Can genetics predict response to complex behavioral interventions? Evidence from a genetic analysis of the Fast Track randomized control trial.
Albert, D., Belsky, D. W., Crowley, D. M., Latendresse, S. J., Aliev, F., Riley, B., Sun, C., Conduct Problems Prevention Research Group, Dick, D. M., & Dodge, K. A. (2015). Can genetics predict response to complex behavioral interventions? Evidence from a genetic analysis of the Fast Track randomized control trial. Journal of Policy Analysis and Management, 34(3), 497-518.

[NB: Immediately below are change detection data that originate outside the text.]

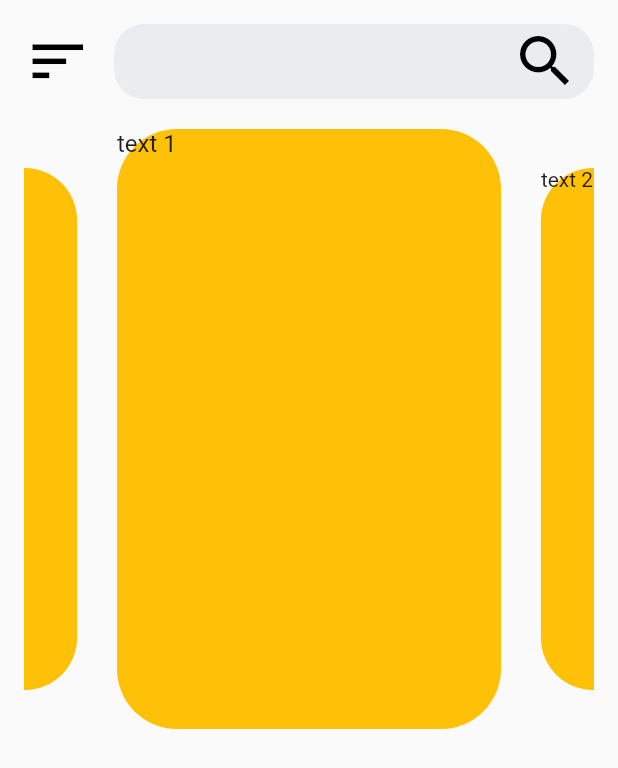
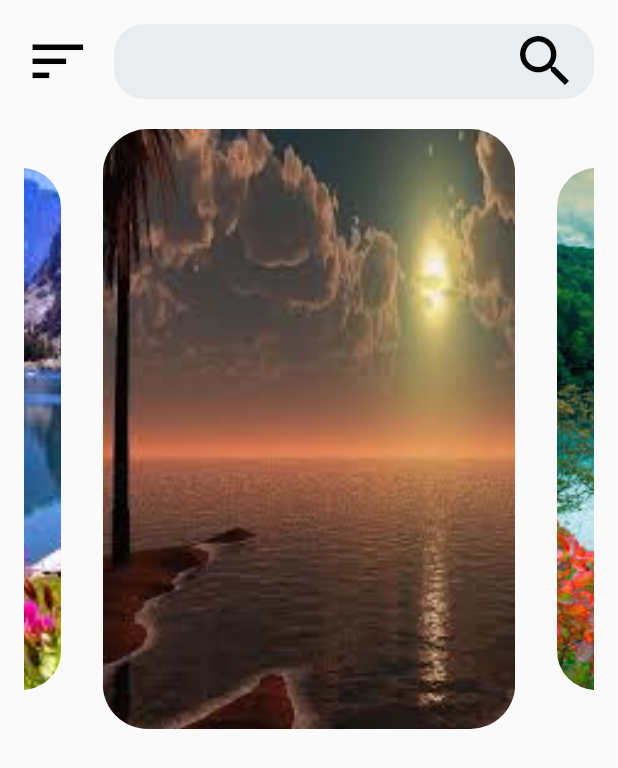
Before and after one commit to musabagab/Wallpapery, a Flutter app: the screen it shows after launch, on a phone screen of 412 x 824 dp. Shown: the top 768 px of the screen. Run offline on Flutter 3.47's test engine with Material 2 defaults, Android fonts, the phone set to English and light mode, and no system bars; drawn by our look-alikes of carousel_slider; our stand-ins replace splashscreen.

```diff
--- a/lib/screens/HomeScreen.dart
+++ b/lib/screens/HomeScreen.dart
@@ -8,6 +8,13 @@ class Home extends StatefulWidget {
 }
 
 class _HomeState extends State<Home> {
+  var images = [
+    'assets/images/1.jpg',
+    'assets/images/2.jpg',
+    'assets/images/3.jpg',
+    'assets/images/4.jpg',
+  ];
+
   @override
   Widget build(BuildContext context) {
     return Scaffold(
@@ -23,19 +30,19 @@ class _HomeState extends State<Home> {
             CarouselSlider(
               height: 400.0,
               enlargeCenterPage: true,
-              viewportFraction: .7,
-              items: [1, 2, 3, 4, 5].map((i) {
+              viewportFraction: .75,
+              items: [0, 1, 2, 3].map((i) {
                 return Builder(
                   builder: (BuildContext context) {
                     return Container(
                         width: MediaQuery.of(context).size.width,
                         margin: EdgeInsets.symmetric(horizontal: 5.0),
-                        decoration: BoxDecoration(
-                            color: Colors.amber,
-                            borderRadius: BorderRadius.circular(40)),
-                        child: Text(
-                          'text $i',
-                          style: TextStyle(fontSize: 16.0),
+                        child: ClipRRect(
+                          borderRadius: BorderRadius.circular(30),
+                          child: Image.asset(
+                            images[i],
+                            fit: BoxFit.cover,
+                          ),
                         ));
                   },
                 );
--- a/pubspec.yaml
+++ b/pubspec.yaml
@@ -39,9 +39,9 @@ flutter:
   uses-material-design: true
 
   # To add assets to your application, add an assets section, like this:
-  # assets:
-  #  - images/a_dot_burr.jpeg
-  #  - images/a_dot_ham.jpeg
+  assets:
+   - assets/images/
+
 
   # An image asset can refer to one or more resolution-specific "variants", see
   # https://flutter.dev/assets-and-images/#resolution-aware.
```
Also changed, not shown: assets/images/1.jpg (added), assets/images/2.jpg (added), assets/images/3.jpg (added), assets/images/4.jpg (added).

Abstract: Early interventions are a preferred method for addressing behavioral problems in high-risk children, but often have only modest effects. Identifying sources of variation in intervention effects can suggest means to improve efficiency. One potential source of such variation is the genome. We conducted a genetic analysis of the Fast Track randomized control trial, a 10-year-long intervention to prevent high-risk kindergarteners from developing adult externalizing problems including substance abuse and antisocial behavior. We tested whether variants of the glucocorticoid receptor gene NR3C1 were associated with differences in response to the Fast Track intervention. We found that in European-American children, a variant of NR3C1 identified by the single-nucleotide polymorphism rs10482672 was associated with increased risk for externalizing psychopathology in control group children and decreased risk for externalizing psychopathology in intervention group children. Variation in NR3C1 measured in this study was not associated with differential intervention response in African-American children. We discuss implications for efforts to prevent externalizing problems in high-risk children and for public policy in the genomic era.